  • Means of obtaining express consent – participants balk at having to provide multiple check-boxes – (1) check-boxes required under CASL, for users to consent to receiving commercial electronic messages or CEMs, and (2) check-boxes required under other laws, such as PIPEDA. Marketers know that the more check-boxes there are, the less likely a user is to check them. Participants want the CRTC to be more innovative in what counts as express consent. It does not look like the CRTC will change its position, however, because it has been steadfast in insisting that CASL must be an opt-in regime, not opt-out.
  • Proof of consent – participants asked whether oral consent can be demonstrated by reading a script and then recording the user’s consent in a database. This could apply in a call-center situation where there is no audio recording of the call. Others suggest that process-based consent should suffice – for example, a user consented to receiving CEMs because if he did not check the box to indicate such consent, he would not have been able to download the program.
  • Transition period – the CRTC has stated that express consents obtained prior to CASL coming into force do not need to be re-obtained, but what if that consent did not meet all the requirements prescribed by CASL? Industry members would prefer that grandfathering all prior consents would be simpler, both for businesses and consumers.

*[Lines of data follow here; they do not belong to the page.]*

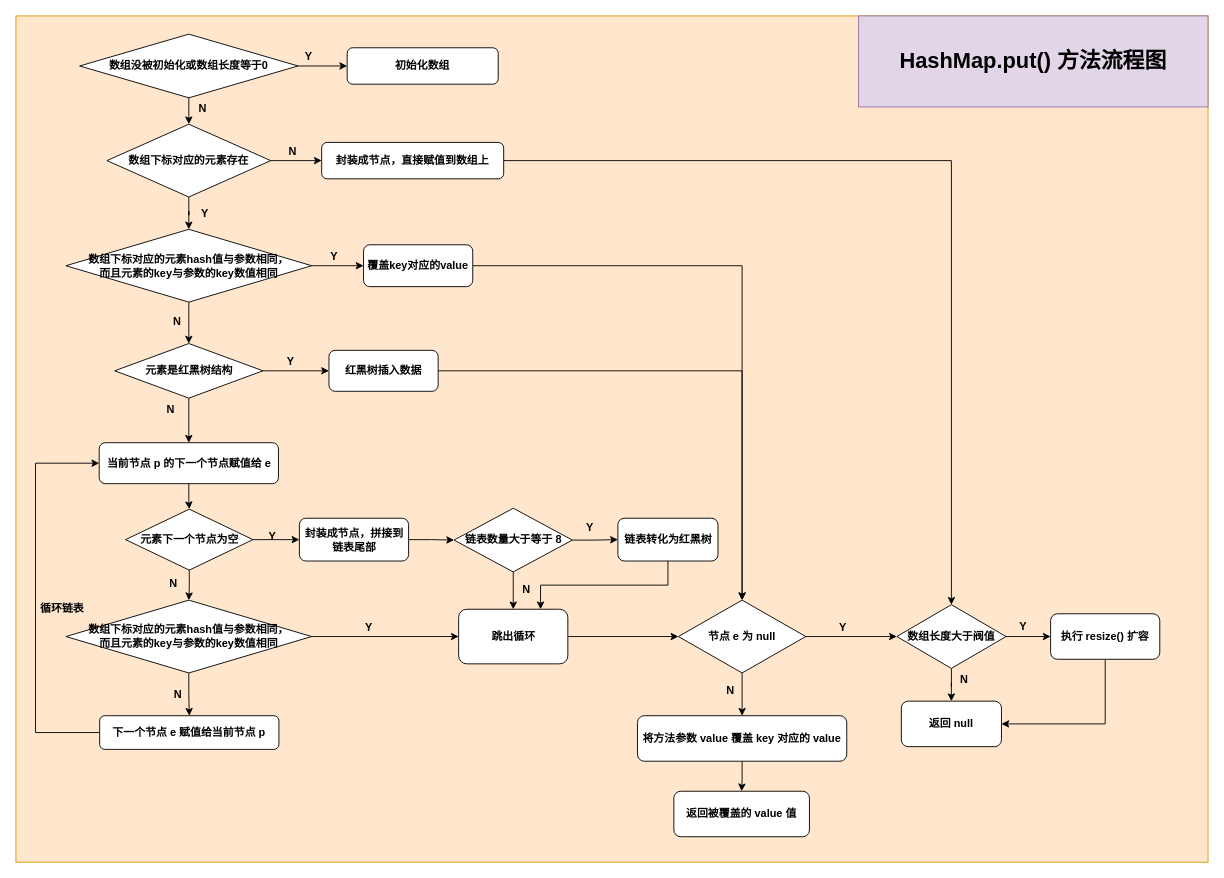
This is HashMap/put源码流程图.drawio from Muggle666/PicGo, a draw.io file, before an edit. Source tidied: cells renumbered, new cells numbered last; positions are measured from the earlier drawing's top-left corner, leaving out a move shared by most shapes. Both pictures are drawn from the tidied source at 91%, with x=0, y=0 at pixel (15, 15).
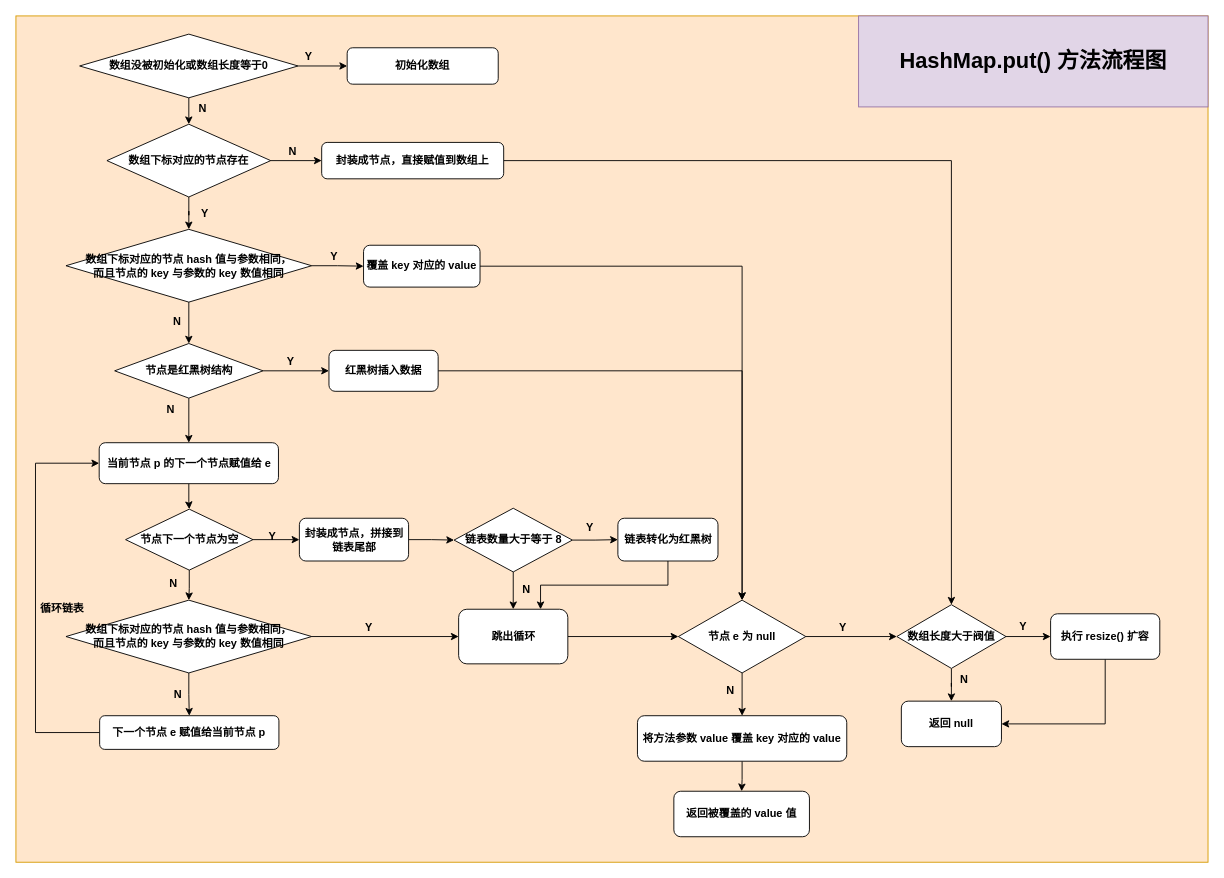
After the change.

The edit, as a diff of the source:
```diff
@@
-    <mxCell id="10" value="数组下标对应的元素存在" style="rhombus;whiteSpace=wrap;html=1;fontStyle=1;" parent="1" vertex="1">
+    <mxCell id="10" value="数组下标对应的节点存在" style="rhombus;whiteSpace=wrap;html=1;fontStyle=1;" parent="1" vertex="1">
       <mxGeometry x="100" y="119" width="180" height="80" as="geometry" />
     </mxCell>
@@
-    <mxCell id="16" value="数组下标对应的元素hash值与参数相同，&lt;br&gt;而且元素的key与参数的key数值相同" style="rhombus;whiteSpace=wrap;html=1;fontStyle=1;" parent="1" vertex="1">
+    <mxCell id="16" value="数组下标对应的节点 hash 值与参数相同，&lt;br&gt;而且节点的 key 与参数的 key 数值相同" style="rhombus;whiteSpace=wrap;html=1;fontStyle=1;" parent="1" vertex="1">
       <mxGeometry x="55" y="234.5" width="270" height="80" as="geometry" />
     </mxCell>
@@
-    <mxCell id="18" value="覆盖key对应的value" style="rounded=1;whiteSpace=wrap;html=1;fontStyle=1;" parent="1" vertex="1">
-      <mxGeometry x="382" y="251.5" width="120" height="46" as="geometry" />
+    <mxCell id="18" value="覆盖 key 对应的 value" style="rounded=1;whiteSpace=wrap;html=1;fontStyle=1;" parent="1" vertex="1">
+      <mxGeometry x="382" y="252" width="128" height="46" as="geometry" />
     </mxCell>
@@
-    <mxCell id="22" value="元素是红黑树结构" style="rhombus;whiteSpace=wrap;html=1;fontStyle=1;" parent="1" vertex="1">
+    <mxCell id="22" value="节点是红黑树结构" style="rhombus;whiteSpace=wrap;html=1;fontStyle=1;" parent="1" vertex="1">
       <mxGeometry x="108.5" y="360" width="163" height="60" as="geometry" />
     </mxCell>
@@
-    <mxCell id="28" value="元素下一个节点为空" style="rhombus;whiteSpace=wrap;html=1;fontStyle=1;" parent="1" vertex="1">
+    <mxCell id="28" value="节点下一个节点为空" style="rhombus;whiteSpace=wrap;html=1;fontStyle=1;" parent="1" vertex="1">
       <mxGeometry x="120.5" y="542" width="140" height="67" as="geometry" />
     </mxCell>
@@
-    <mxCell id="39" value="数组下标对应的元素hash值与参数相同，&lt;br&gt;而且元素的key与参数的key数值相同" style="rhombus;whiteSpace=wrap;html=1;fontStyle=1;" parent="1" vertex="1">
+    <mxCell id="39" value="数组下标对应的节点 hash 值与参数相同，&lt;br&gt;而且节点的 key 与参数的 key 数值相同" style="rhombus;whiteSpace=wrap;html=1;fontStyle=1;" parent="1" vertex="1">
       <mxGeometry x="55" y="642" width="270" height="80" as="geometry" />
     </mxCell>
```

  • Obtaining consent for affiliates/by intermediaries – participants do not like the requirement to disclose every affiliate on whose behalf the CEM is sent, because there may be only one brand that the recipient associates with the sender, and it may be confusing to list all the corporate entities that are technically sending the message. When it comes to intermediaries, such as email service providers (ESPs) or direct marketers, participants want to know whether these parties need to be identified in the CEM, particularly if the marketer is sending the CEM on behalf of another business and does not otherwise deal with the recipient. If the recipient was interested in the product or service being promoted in the CEM, he or she would deal directly with the business.
  • Computer programs – more clarity is needed with respect to when it is reasonable to believe a person has consented to the installation of a computer program on his or her computer. For example, does the purchase of a new computer with pre-installed software constitute consent?

We continue to wait for final regulations from the CRTC and an announcement on when CASL will come into force.